Records from a dataset
--------
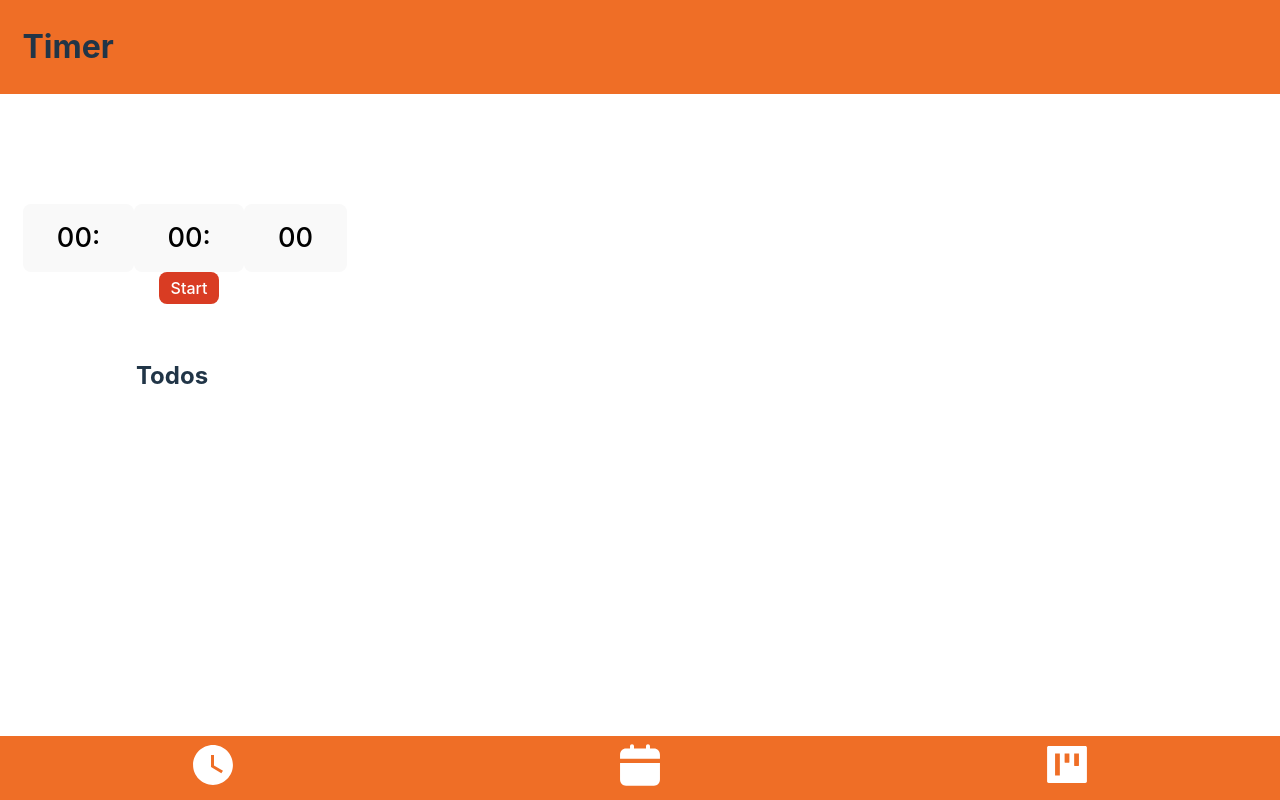
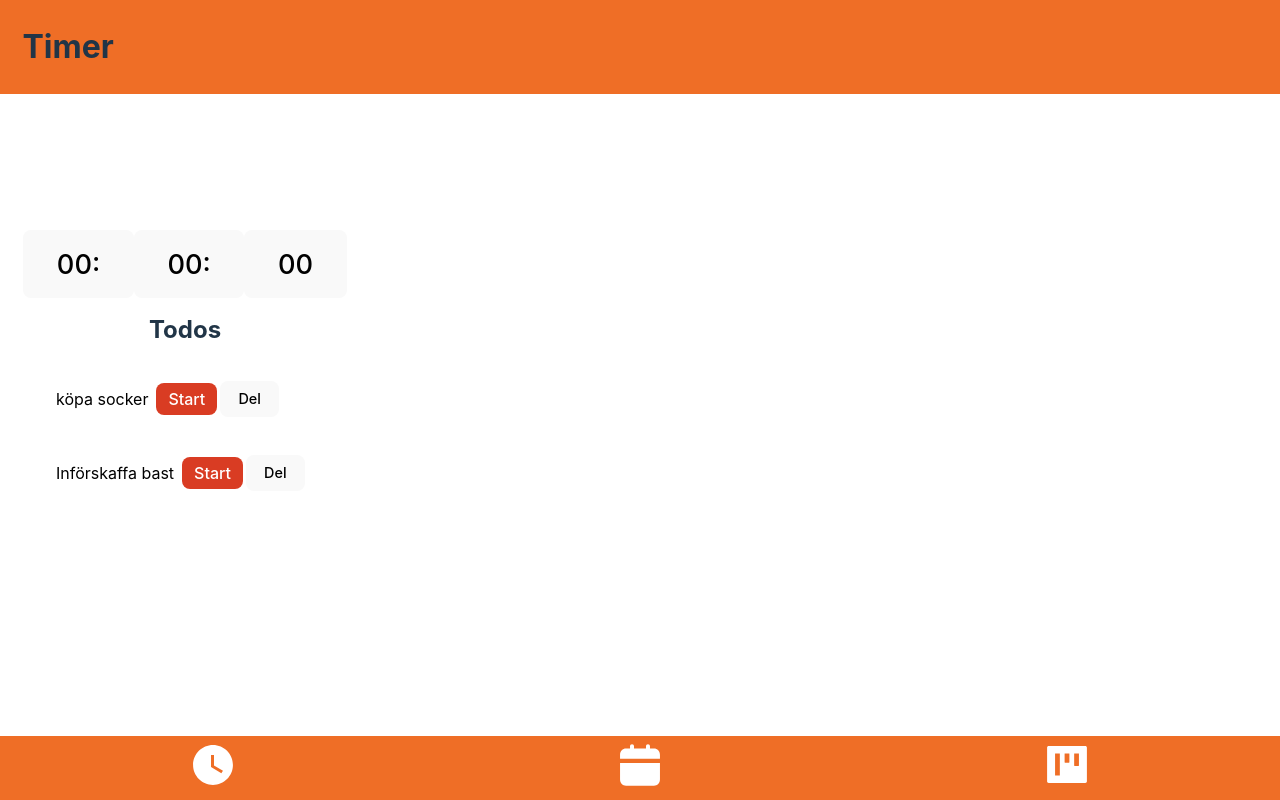
Before and after one commit to Tubohaler/Webb-mobilapplikation_K1, a React (Vite) app in the folder k1/: page /timer in a window 1280 px wide. Built offline with nearby package versions, Linux system fonts and the light colour scheme; data requests are answered from the project's data file.

Commit message:
Contact with Timelogs established. Some lingering problems still though

```diff
--- a/k1/package.json
+++ b/k1/package.json
@@ -16,7 +16,6 @@
     "react-calendar": "^3.9.0",
     "react-datepicker": "^4.8.0",
     "react-dom": "^18.2.0",
-    "react-icons": "^4.6.0",
     "styled": "^1.0.0"
   },
   "devDependencies": {
--- a/k1/src/components/layout/Modal.jsx
+++ b/k1/src/components/layout/Modal.jsx
@@ -105,8 +105,7 @@ const ModalName = styled.div`
 `;
 
 const Modal = ({ title, footer, children, active, hideModal }) => {
-  const { input, setInput, input2, setInput2, deleteTodo, addProject } =
-    useTotals();
+  const { input, setInput, input2, setInput2, addProject } = useTotals();
 
   return (
     <Fragment>
--- a/k1/src/contexts/Total.jsx
+++ b/k1/src/contexts/Total.jsx
@@ -13,6 +13,7 @@ export const TotalProvider = ({ children }) => {
   const [time, setTime] = React.useState(0);
   const [timerOn, setTimerOn] = React.useState(false);
   const [active, setActive] = useState(false);
+  const [timelog, setTimelog] = useState([]);
 
   //PROJECTS
   const getProjects = async () => {
@@ -30,14 +31,12 @@ export const TotalProvider = ({ children }) => {
       name: input,
       color: "#4E0E9F",
     });
-    console.log(data);
     getProjects();
   };
 
   // TODOS
   const getTodos = async () => {
     const { data } = await axios.get("http://localhost:3000/tasks");
-    console.log(data);
     setTodos(data);
   };
 
@@ -51,6 +50,24 @@ export const TotalProvider = ({ children }) => {
       title: input,
     });
     getTodos();
+  };
+
+  // TIMER
+  const getAllTimelogs = async () => {
+    const { data } = await axios.get("http://localhost:3000/timelogs");
+    setTimelog(data);
+  };
+
+  const postTimelog = async () => {
+    const { data } = await axios.post("http://localhost:3000/timelogs", {
+      start: input,
+    });
+    getAllTimelogs();
+  };
+
+  const deleteTimelog = async (id) => {
+    await axios.delete(`http://localhost:3000/timelogs/${id}`);
+    getAllTimelogs();
   };
 
   // Calender
@@ -86,6 +103,7 @@ export const TotalProvider = ({ children }) => {
         setTimerOn,
         active,
         setActive,
+        postTimelog,
       }}
     >
       {children}
--- a/k1/src/db.json
+++ b/k1/src/db.json
@@ -1,49 +1,35 @@
 {
   "projects": [
-    {
-      "id": 1,
-      "name": "Bygga hemsida",
-      "color": "red"
-    },
     {
       "name": "Skaffa F-skattesedel",
       "color": "#4E0E9F",
       "id": 2
     },
     {
-      "name": "kjkb",
+      "name": "Hushåll",
       "color": "#4E0E9F",
       "id": 3
+    },
+    {
+      "name": "Införskaffa bast",
+      "color": "#4E0E9F",
+      "id": 4
     }
   ],
   "tasks": [
     {
-      "id": 1,
-      "projectId": 1,
-      "title": "Hitta en webbdesigner"
+      "title": "köpa socker",
+      "id": 3
     },
     {
-      "id": 2,
-      "projectId": 1,
-      "title": "Städa förrådet"
-    },
-    {
-      "title": "köpa socker",
-      "id": 3
+      "title": "Införskaffa bast",
+      "id": 6
     }
   ],
   "timelogs": [
     {
-      "id": "firstTask",
-      "taskId": 1,
-      "start": "2022-10-12T10:49:33.081Z",
-      "end": "2020-10-12T10:49:33.081Z"
-    },
-    {
-      "id": "secondTask",
-      "taskId": 2,
-      "start": "2022-10-12T10:49:33.081Z",
-      "end": "2021-10-12T10:49:33.081Z"
+      "start": "",
+      "id": "OHR-zZw"
     }
   ]
 }
--- a/k1/src/pages/Calender.jsx
+++ b/k1/src/pages/Calender.jsx
@@ -39,16 +39,8 @@ const TodoList = styled.ul`
 `;
 
 function Calender() {
-  const {
-    todos,
-    setTodos,
-    getTodos,
-    deleteTodo,
-    startDate,
-    setStartDate,
-    date,
-    setDate,
-  } = useTotals();
+  const { todos, getTodos, startDate, setStartDate, date, setDate } =
+    useTotals();
 
   const onChange = (date) => {
     setDate(date);
--- a/k1/src/pages/Projects.jsx
+++ b/k1/src/pages/Projects.jsx
@@ -21,7 +21,7 @@ const ModuleName = styled.h1`
 
 const ButtonDiv = styled.div`
   display: flex;
-  margin-top: -3em;
+  margin-top: -1rem;
 `;
 
 const Buttons = styled.button`
@@ -117,9 +117,9 @@ function Projects() {
             <TodoListBar key={project.id}>
               <TodoColor color={project.color}>....</TodoColor>
               {project.name}
-              <TodoButton onClick={() => deleteProject(project.id)}>
-                Del
-              </TodoButton>
+              <TodoButton
+                onClick={() => deleteProject(project.id)}
+              ></TodoButton>
             </TodoListBar>
           ))}
         </TodoUL>
--- a/k1/src/pages/Tasks.jsx
+++ b/k1/src/pages/Tasks.jsx
@@ -92,17 +92,13 @@ const Button = styled.button`
 
 function Tasks() {
   const {
-    input,
-    setInput,
     todos,
-    setTodos,
     getTodos,
     deleteTodo,
     postTodo,
     active,
     setActive,
     addProject,
-    project,
     getProjects,
   } = useTotals();
 
--- a/k1/src/pages/TimeKeeper.jsx
+++ b/k1/src/pages/TimeKeeper.jsx
@@ -57,10 +57,11 @@ const TodoList = styled.ul`
 const TodoListBar = styled.li`
   background-color: white;
   color: black;
-  border-radius: 4px;
-  border-radius: 4px;
-  margin: 10px;
-  padding: 7px;
+  border-radius: 0px 7px 7px 0px;
+  display: flex;
+  justify-content: space-between;
+  align-items: center;
+  margin: 1em;
 `;
 
 const TimerSpan = styled.button`
@@ -68,18 +69,20 @@ const TimerSpan = styled.button`
 `;
 
 const TimerBox = styled.section`
-  position: absolute;
+  /* position: absolute; */
 `;
 
 const TimerBackground = styled.section`
-  background-color: white;
-  position: relative;
+  /* background-color: white; */
+  /* position: relative; */
 `;
 
 function TimeKeeper() {
-  const { time, setTime, timerOn, setTimerOn, todos } = useTotals();
+  const { time, setTime, timerOn, setTimerOn, todos, getTodos, postTimelog } =
+    useTotals();
 
   useEffect(() => {
+    getTodos();
     let interval = null;
 
     if (timerOn) {
@@ -108,14 +111,27 @@ function TimeKeeper() {
             </TimerSpan>
             <TimerSpan>{("0" + ((time / 10) % 100)).slice(-2)}</TimerSpan>
           </TimerDiv>
-
+        </TimerBox>
+      </TimerBackground>
+      <h2>Todos</h2>
+      <TodoList>
+        {todos.map((todo) => (
+          <TodoListBar key={todo.id}>
+            {todo.title}
             <div id="buttons">
               {!timerOn && time === 0 && (
-              <TimerButtons onClick={() => setTimerOn(true)}>
+                <TimerButtons
+                  onClick={() => {
+                    setTimerOn(true);
+                    postTimelog(Date.now());
+                  }}
+                >
                   Start
                 </TimerButtons>
               )}
-            {timerOn && <button onClick={() => setTimerOn(false)}>Stop</button>}
+              {timerOn && (
+                <button onClick={() => setTimerOn(false)}>Stop</button>
+              )}
               {!timerOn && time > 0 && (
                 <TimerButtons onClick={() => setTime(0)}>Reset</TimerButtons>
               )}
@@ -125,13 +141,6 @@ function TimeKeeper() {
                 </TimerButtons>
               )}
             </div>
-        </TimerBox>
-      </TimerBackground>
-      <h2>Todos</h2>
-      <TodoList>
-        {todos.map((todo) => (
-          <TodoListBar key={todo.id}>
-            {todo.title}
             <TodoButton onClick={() => deleteTodo(todo.id)}>Del</TodoButton>
           </TodoListBar>
         ))}
```
Also changed, not shown: 1 other file (tests, documents, lock files or other folders). Lines whose indentation alone changed are shown as unchanged.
--------
How to complete this task
Of the lines above, show those in which "color" appears.

The answer
       color: "#4E0E9F",
-      "color": "red"
       "color": "#4E0E9F",
       "color": "#4E0E9F",
+      "color": "#4E0E9F",
               <TodoColor color={project.color}>....</TodoColor>
   background-color: white;
   color: black;
-  background-color: white;
+  /* background-color: white; */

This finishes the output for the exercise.